Data records:
::::

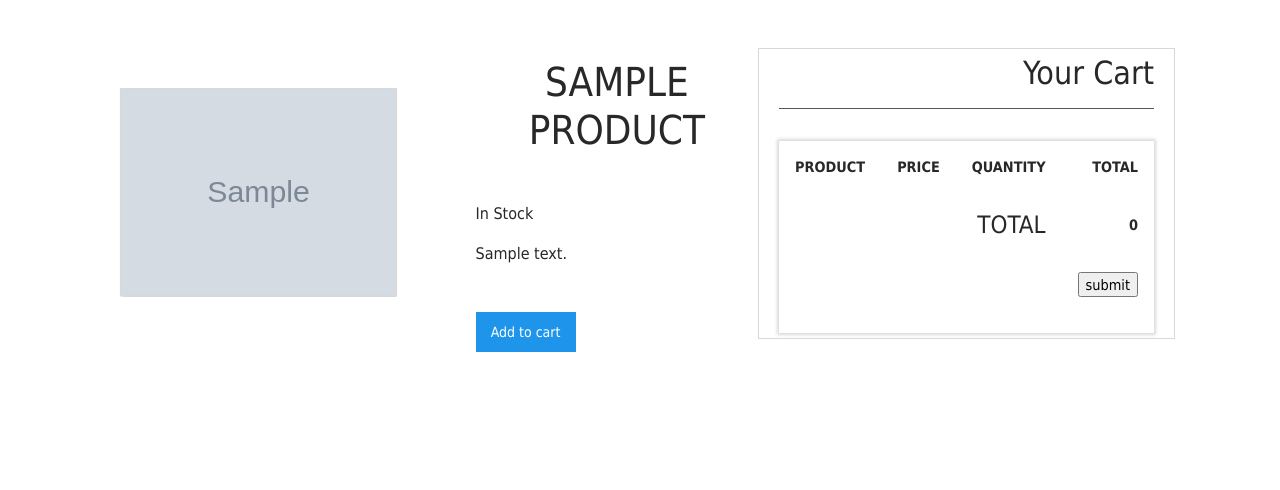
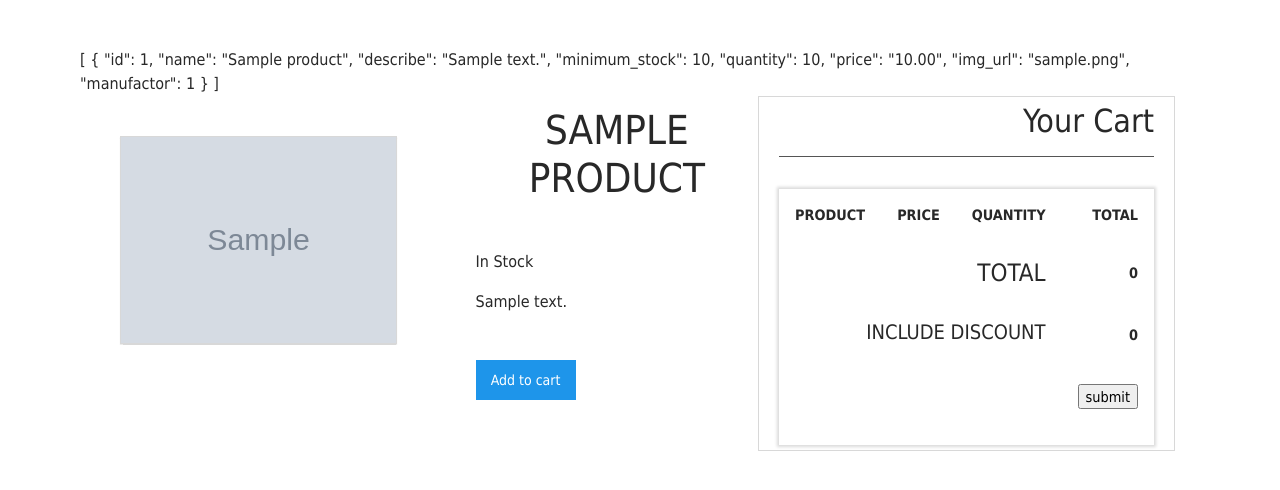
Before and after one commit to somjukss/projectDistributor, a Django app: page /products/index/ in a window 1280 px wide. Shown: the top 490 px of the page. Run offline with Django 3.2, Linux system fonts and the light colour scheme; a user stored in the database is signed in; tables that the repository leaves empty hold one stand-in row (values such as "Sample post"); grey boxes marked "Sample" are stand-in pictures; lists and menus that the app fills with data are empty; some libraries are stand-ins or nearby versions.

Commit message:
discount of dealer

```diff
--- a/products/templates/products/index.html
+++ b/products/templates/products/index.html
@@ -13,6 +13,7 @@
 <body>
     <div class="nav-bar"></div>
     <div id="app">
+        [[info]]
         <div class="col-dx">
             <div class="cart">
                 <h2>Your Cart</h2>
@@ -40,6 +41,7 @@
                             </td>
                             <td>
                                 <div class="total">[[ item.price * item.quantity ]]</div>
+
                             </td>
                         </tr>
                     </tbody>
@@ -49,6 +51,12 @@
                                 <h4 class="total-title">Total</h4>
                             </th>
                             <th>[[ total ]]</th>
+                        </tr>
+                        <tr>
+                            <th colspan="3">
+                                <h5 class="total-title">Include Discount</h5>
+                            </th>
+                            <th>[[total_discount]]</th>
                         </tr>
                         <tr>
                             <th colspan="3">
@@ -133,6 +141,13 @@
                 premium: true,
                 cart: [],
                 total: 0,
+
+            },
+
+            computed: {
+                total_discount() {
+                    return this.total - (this.total * {{ dealer.discount }})
+                }
             },
             mounted() {
                 axios
--- a/products/views.py
+++ b/products/views.py
@@ -27,7 +27,8 @@ from .serializers import *
 
 @login_required
 def index(request):
-    context = {}
+    dealer = Dealer.objects.filter(customer_ptr_id=request.user.id).all()[0]
+    context = {'dealer': dealer}
     return render(request, 'products/index.html', context)
 def api_index(request):
     if request.method == 'POST':
@@ -45,7 +46,7 @@ def api_index(request):
             date=datetime.date.today(),
             detail=customer.address,
             total_price1=total_price1,
-            total_price2=customer.dealer.discount,
+            total_price2=total_price1 - (customer.dealer.discount*total_price1),
             customer_id=request.user.id
         )
         order.save()
```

::::

- _What you need to do_
Each line of the records above must be repeated exactly, but no picture belongs in the copy.

- _Your response_
Before and after one commit to somjukss/projectDistributor, a Django app: page /products/index/ in a window 1280 px wide. Shown: the top 490 px of the page. Run offline with Django 3.2, Linux system fonts and the light colour scheme; a user stored in the database is signed in; tables that the repository leaves empty hold one stand-in row (values such as "Sample post"); grey boxes marked "Sample" are stand-in pictures; lists and menus that the app fills with data are empty; some libraries are stand-ins or nearby versions.

Commit message:
discount of dealer

```diff
--- a/products/templates/products/index.html
+++ b/products/templates/products/index.html
@@ -13,6 +13,7 @@
 <body>
     <div class="nav-bar"></div>
     <div id="app">
+        [[info]]
         <div class="col-dx">
             <div class="cart">
                 <h2>Your Cart</h2>
@@ -40,6 +41,7 @@
                             </td>
                             <td>
                                 <div class="total">[[ item.price * item.quantity ]]</div>
+
                             </td>
                         </tr>
                     </tbody>
@@ -49,6 +51,12 @@
                                 <h4 class="total-title">Total</h4>
                             </th>
                             <th>[[ total ]]</th>
+                        </tr>
+                        <tr>
+                            <th colspan="3">
+                                <h5 class="total-title">Include Discount</h5>
+                            </th>
+                            <th>[[total_discount]]</th>
                         </tr>
                         <tr>
                             <th colspan="3">
@@ -133,6 +141,13 @@
                 premium: true,
                 cart: [],
                 total: 0,
+
+            },
+
+            computed: {
+                total_discount() {
+                    return this.total - (this.total * {{ dealer.discount }})
+                }
             },
             mounted() {
                 axios
--- a/products/views.py
+++ b/products/views.py
@@ -27,7 +27,8 @@ from .serializers import *
 
 @login_required
 def index(request):
-    context = {}
+    dealer = Dealer.objects.filter(customer_ptr_id=request.user.id).all()[0]
+    context = {'dealer': dealer}
     return render(request, 'products/index.html', context)
 def api_index(request):
     if request.method == 'POST':
@@ -45,7 +46,7 @@ def api_index(request):
             date=datetime.date.today(),
             detail=customer.address,
             total_price1=total_price1,
-            total_price2=customer.dealer.discount,
+            total_price2=total_price1 - (customer.dealer.discount*total_price1),
             customer_id=request.user.id
         )
         order.save()
```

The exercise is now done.